After much deliberation and poring over our Colorado map, we decided to visit Black Canyon of the Gunnison. Interestingly, the last time we were there in the late 1980s maybe, it was a national monument and we didn’t even realize it. In 1999, Congress declared it a national park. We remembered it being beautiful, but we’d forgotten just how impressive it is.
We followed US-50 west along the Arkansas River. Folks were enjoying the river … fly fishing, rafting, swimming. Originally created in 1926, this is the same coast-to-coast route US-50, by the way, that starts in Sacramento, traverses Nevada as ‘The Loneliest Road’ and ends up in Maryland. Though very scenic, we think some of this road has not been repaved since its original construction. Just sayin’.
We threaded our way through steep-walled, narrow canyons following the winding course of the river. We were on the lookout for bighorn sheep, but never saw any. Suddenly, the peaks of the Rockies popped into view. The road climbed and climbed to the top of Monarch Pass and we were over the Continental Divide. The gift shop there offers oxygen at this altitude. Glad to know, it’s not just me affected by thin air.
We arrived mid-day at Black Canyon and had our choice of campsites at the park’s South Rim Campground. Once settled, we headed out along the 2-mile Rim Rock Trail loop to the Visitor’s Center to plan our time here. We watched the park video, checked out the exhibits and headed back along the trail to camp. Because of the wildfire hazards in the area, campfires were prohibited … a little disappointing, but certainly understandable. We attended an evening ranger program in the campground amphitheater on hiking safety and preparedness compared to outer space (Mars) travel. Sounds a bit of a stretch, but it was quite well done. An astronomy/night sky program followed … planets and stars lit up the ink-black sky … the Milky Way was never brighter.
Water, weather and time have carved this magnificent canyon. Early explorers and engineers, like John Gunnison, for whom the river is named, deemed the canyon ‘impenetrable’. It was in 1901 that Fellows and Torrance, two geologic surveyors finally descended into the canyon, explored the river and determined where a river diversion could be constructed. Interested in some canyon facts? Check this out.
After a brisk morning walk to get our bodies moving, we drove along the panoramic South Rim Road. We’re talking serious eye candy here. The views were stomach-wrenching, dramatic as we peered over 2,200’ cliffs to view the Gunnison River far, far below. Click on the thumbnails below to enlarge images.

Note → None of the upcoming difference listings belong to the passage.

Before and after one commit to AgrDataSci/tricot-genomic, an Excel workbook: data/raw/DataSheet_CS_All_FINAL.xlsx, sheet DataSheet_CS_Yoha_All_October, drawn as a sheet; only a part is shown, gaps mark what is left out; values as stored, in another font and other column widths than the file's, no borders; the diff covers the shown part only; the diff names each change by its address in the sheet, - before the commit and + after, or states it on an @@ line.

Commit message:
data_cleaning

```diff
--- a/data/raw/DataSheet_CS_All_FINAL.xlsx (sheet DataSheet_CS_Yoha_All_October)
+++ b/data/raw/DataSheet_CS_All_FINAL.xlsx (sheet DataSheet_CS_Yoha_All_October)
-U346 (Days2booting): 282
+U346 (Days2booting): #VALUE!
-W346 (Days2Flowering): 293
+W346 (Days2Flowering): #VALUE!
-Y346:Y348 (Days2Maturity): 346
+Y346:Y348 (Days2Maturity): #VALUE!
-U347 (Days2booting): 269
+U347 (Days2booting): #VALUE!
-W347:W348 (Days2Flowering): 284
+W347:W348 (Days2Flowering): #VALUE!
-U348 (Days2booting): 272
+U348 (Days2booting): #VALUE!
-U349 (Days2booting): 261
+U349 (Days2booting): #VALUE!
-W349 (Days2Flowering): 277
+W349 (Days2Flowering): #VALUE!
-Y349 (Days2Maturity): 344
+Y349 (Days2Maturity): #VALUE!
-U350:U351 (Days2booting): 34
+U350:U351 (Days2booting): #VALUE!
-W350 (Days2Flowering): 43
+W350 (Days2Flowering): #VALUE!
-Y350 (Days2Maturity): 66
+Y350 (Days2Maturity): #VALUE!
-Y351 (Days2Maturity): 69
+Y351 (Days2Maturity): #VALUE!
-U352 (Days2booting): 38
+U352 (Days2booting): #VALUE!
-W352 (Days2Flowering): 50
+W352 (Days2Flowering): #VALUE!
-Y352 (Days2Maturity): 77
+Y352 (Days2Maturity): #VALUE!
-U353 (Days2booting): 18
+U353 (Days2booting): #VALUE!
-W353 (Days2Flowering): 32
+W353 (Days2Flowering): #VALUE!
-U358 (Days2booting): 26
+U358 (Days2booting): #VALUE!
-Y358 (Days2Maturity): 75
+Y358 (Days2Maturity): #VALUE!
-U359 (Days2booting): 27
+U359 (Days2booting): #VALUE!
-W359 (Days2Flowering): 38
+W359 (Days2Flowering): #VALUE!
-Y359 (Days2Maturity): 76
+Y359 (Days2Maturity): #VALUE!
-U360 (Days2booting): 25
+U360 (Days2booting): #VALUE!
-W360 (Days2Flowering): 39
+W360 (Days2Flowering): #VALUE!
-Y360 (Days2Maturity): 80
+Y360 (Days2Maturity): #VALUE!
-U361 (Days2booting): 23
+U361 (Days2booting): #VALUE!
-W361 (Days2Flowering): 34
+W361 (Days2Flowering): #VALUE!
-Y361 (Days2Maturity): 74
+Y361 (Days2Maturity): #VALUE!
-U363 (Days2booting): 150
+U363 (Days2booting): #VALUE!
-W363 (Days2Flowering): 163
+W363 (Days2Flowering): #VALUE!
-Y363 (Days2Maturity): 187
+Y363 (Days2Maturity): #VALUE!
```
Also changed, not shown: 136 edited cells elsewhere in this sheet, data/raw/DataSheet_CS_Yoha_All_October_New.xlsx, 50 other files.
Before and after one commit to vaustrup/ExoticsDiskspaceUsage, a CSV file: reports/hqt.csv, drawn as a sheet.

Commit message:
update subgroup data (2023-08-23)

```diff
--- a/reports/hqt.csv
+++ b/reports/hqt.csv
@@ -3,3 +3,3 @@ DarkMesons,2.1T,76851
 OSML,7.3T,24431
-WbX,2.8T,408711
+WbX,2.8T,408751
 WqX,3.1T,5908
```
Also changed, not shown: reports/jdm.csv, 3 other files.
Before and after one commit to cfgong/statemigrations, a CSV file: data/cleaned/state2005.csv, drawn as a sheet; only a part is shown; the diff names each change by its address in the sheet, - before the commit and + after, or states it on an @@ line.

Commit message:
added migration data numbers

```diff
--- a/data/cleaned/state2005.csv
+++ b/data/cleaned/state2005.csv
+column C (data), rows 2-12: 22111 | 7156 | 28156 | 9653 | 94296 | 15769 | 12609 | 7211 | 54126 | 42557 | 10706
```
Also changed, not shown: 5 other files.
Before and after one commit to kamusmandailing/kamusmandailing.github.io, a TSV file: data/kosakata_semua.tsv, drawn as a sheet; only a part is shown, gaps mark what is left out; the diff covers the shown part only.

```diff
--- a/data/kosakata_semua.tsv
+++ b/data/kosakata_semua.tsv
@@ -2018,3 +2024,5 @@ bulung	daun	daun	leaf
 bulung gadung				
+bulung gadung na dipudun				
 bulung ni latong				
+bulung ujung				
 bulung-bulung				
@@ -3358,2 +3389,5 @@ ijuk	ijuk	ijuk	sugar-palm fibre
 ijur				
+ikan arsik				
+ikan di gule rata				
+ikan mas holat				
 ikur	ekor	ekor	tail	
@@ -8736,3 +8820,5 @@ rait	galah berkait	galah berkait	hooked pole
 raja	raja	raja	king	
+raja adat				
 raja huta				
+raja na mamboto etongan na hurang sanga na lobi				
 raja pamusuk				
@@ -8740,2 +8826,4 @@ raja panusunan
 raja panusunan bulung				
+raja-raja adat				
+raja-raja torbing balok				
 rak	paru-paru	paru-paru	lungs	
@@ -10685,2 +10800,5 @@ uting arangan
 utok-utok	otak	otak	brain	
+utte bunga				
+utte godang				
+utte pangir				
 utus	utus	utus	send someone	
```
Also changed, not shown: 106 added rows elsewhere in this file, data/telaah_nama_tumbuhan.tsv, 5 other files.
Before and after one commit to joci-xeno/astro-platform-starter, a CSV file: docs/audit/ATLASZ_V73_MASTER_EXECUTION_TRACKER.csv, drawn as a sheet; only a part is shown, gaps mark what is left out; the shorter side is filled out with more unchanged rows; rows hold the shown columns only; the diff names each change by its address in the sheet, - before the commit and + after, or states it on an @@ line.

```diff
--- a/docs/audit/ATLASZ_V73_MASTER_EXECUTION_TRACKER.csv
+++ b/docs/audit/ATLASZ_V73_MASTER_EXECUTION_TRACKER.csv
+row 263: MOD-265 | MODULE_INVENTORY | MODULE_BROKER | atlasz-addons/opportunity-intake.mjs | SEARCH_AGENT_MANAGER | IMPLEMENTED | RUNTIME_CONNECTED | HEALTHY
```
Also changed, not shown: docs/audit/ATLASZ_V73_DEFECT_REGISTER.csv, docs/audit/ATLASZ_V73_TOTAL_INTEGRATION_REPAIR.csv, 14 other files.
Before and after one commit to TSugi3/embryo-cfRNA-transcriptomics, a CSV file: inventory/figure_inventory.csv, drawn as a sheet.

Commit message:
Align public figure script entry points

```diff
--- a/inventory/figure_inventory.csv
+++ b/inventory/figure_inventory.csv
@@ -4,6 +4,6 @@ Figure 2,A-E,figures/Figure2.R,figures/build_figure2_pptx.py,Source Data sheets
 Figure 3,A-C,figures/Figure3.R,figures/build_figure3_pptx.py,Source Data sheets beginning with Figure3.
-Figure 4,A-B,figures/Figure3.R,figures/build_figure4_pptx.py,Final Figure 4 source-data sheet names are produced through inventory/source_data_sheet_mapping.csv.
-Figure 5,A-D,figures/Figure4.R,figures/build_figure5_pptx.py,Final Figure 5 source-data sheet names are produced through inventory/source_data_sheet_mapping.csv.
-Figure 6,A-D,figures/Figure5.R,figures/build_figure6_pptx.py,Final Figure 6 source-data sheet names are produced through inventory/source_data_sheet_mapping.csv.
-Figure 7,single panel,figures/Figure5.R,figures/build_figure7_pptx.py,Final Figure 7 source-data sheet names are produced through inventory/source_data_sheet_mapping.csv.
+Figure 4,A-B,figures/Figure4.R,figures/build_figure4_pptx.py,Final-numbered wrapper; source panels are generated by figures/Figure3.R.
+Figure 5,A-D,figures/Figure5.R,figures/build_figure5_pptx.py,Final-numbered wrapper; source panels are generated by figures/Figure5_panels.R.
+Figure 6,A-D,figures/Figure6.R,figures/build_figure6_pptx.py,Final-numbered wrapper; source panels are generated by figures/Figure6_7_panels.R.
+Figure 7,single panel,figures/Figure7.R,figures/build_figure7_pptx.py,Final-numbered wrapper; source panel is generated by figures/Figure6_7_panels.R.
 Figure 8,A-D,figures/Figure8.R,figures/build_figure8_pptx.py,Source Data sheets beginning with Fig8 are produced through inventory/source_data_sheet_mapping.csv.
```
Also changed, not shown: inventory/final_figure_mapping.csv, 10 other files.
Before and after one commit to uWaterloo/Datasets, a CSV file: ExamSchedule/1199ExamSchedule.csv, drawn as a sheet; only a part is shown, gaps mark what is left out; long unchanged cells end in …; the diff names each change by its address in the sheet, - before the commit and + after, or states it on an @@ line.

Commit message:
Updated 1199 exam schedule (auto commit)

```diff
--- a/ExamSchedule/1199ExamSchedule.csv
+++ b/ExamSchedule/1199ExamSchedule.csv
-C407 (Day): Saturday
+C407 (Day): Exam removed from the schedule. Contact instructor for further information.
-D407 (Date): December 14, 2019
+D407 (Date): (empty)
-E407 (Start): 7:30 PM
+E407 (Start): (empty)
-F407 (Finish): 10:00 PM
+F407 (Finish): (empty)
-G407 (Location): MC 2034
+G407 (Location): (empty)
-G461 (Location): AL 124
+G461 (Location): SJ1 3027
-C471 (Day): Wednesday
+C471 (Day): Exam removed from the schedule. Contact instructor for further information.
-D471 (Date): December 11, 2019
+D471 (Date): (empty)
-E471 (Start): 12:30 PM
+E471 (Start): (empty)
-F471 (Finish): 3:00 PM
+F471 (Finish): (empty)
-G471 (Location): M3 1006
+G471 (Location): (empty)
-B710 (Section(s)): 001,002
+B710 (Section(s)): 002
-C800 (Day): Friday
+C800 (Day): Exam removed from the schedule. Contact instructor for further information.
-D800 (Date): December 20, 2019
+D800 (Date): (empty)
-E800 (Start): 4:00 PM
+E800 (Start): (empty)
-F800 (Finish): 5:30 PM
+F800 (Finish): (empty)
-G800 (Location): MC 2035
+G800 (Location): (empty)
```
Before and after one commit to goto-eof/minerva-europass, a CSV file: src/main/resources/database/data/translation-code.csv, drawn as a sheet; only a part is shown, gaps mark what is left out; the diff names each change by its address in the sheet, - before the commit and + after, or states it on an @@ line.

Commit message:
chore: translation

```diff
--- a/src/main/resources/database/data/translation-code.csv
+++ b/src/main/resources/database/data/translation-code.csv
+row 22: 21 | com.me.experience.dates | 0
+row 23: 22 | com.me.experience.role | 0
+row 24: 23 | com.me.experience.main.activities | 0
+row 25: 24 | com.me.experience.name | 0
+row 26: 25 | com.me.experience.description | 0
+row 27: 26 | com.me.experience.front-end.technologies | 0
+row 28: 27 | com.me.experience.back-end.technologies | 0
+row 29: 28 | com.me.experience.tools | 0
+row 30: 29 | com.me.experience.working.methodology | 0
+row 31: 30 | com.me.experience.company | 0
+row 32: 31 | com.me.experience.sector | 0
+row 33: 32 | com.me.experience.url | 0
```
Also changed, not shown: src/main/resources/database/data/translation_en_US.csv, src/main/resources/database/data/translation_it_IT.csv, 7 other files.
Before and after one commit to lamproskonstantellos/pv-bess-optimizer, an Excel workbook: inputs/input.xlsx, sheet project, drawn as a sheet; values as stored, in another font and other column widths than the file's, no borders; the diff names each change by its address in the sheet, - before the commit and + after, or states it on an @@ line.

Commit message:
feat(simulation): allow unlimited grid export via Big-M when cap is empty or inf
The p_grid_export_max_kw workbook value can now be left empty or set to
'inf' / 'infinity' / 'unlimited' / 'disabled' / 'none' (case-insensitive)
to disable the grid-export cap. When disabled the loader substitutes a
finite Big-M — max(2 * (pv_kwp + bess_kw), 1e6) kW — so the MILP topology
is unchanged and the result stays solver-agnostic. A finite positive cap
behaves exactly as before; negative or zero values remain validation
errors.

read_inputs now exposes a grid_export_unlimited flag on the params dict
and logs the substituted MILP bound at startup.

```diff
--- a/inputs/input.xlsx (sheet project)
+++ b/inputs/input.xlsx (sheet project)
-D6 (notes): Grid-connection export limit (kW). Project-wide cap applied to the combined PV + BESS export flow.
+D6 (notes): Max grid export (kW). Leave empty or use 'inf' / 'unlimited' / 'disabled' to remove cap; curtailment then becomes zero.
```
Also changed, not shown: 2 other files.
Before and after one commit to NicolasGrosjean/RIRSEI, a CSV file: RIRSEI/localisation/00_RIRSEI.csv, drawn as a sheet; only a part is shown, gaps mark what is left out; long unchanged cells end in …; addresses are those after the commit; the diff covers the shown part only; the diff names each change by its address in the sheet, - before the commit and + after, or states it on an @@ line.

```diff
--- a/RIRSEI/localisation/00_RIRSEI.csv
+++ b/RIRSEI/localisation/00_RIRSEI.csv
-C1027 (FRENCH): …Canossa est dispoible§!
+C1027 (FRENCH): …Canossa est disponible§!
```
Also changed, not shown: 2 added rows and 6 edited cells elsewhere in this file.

Though we could have spent a week here, we opted to move along … a taste of this park was better than not visiting it at all. By late afternoon, we were in travel mode again. There was more to see and time was becoming limited. We camped the night in Matterhorn Campground just off the San Juan Skyway, not far from Telluride in the Umcompahgre National Forest. Being on National Forest land, David was allowed to gather and cut firewood … that new chainsaw really came in handy as he filled our woodbin full. We had a roaring good campfire (contained within the fire ring and well-attended) that evening.
It was cold when we rose in the morning …. 52F, which got us moving quickly. We discovered the Galloping Goose trail out of the campground which followed a forest service road and took a long morning walk through stands of aspens and Douglas fir. At 9,500’, the altitude was bothering us a bit and we definitely did not gallop along the trail. We were winded and hadn’t slept all that well. Time to move on.
Across the scenic, 10,222’ Lizard Head Pass, we made our way through this gorgeous part of the country. Words and pictures do not do it justice … what natural splendor. Bright red sandstone cliffs, mountains blanketed in deep greens (no fires or beetle kill here), thick, lush meadows, rivers and creeks all under a cerulean blue Colorado sky. The wildfires in other parts of the state and further west however, made for some hazy views.
Clumps of sage and yellow rabbitbrush lined the roads. The last of the summer’s wildflowers lingered, but were past their prime. We crossed into Arizona. Four Corners Monument was along our route and we thought we’d stop, just for old time’s sake. We’d been here years and years ago with the kids … everyone stretched out with one hand and one foot in each of the four contiguous states … Colorado, Utah, Arizona and New Mexico. When we last stopped, it was free. Somewhere along the line, it became a commercial Native American enterprise and the charge was now $5/pp. We gave it a pass.
There is incredible natural beauty along this route. I know I sound like a broken record, but the dazzling views never ceased to amaze us. Sandstone and limestone buttes, mesas, bluffs and sawtooth peaks. Awe-inspiring landscapes that nearly overwhelm you and whet your appetite for more.
We entered the Navajo National Monument to view the ancient cliff dwellings of the Ancient Puebloans. To our amazement and delight, camping in the Sunset View Campground was free. It was late afternoon and the campgrounds were nearly empty. Appropriate to the campground name, we perched our camp chairs on the rim of the western overlook, sipped our wine and watched a hazy, but beautiful sunset.
We were up early to walk the self-guided trails in the cool of the day. Sunrise at Betatakin Canyon was glorious. An enormous naturally-arched red sandstone amphitheater was once home to the cliff dwelling ancient Puebloan people c. 1200 AD and the cross-canyon views from the Sandal Trail were breathtaking.
By the time the sun was high in the sky, we were on our way … heading west, but not exactly sure where. We’ll figure it out by the next time you join us.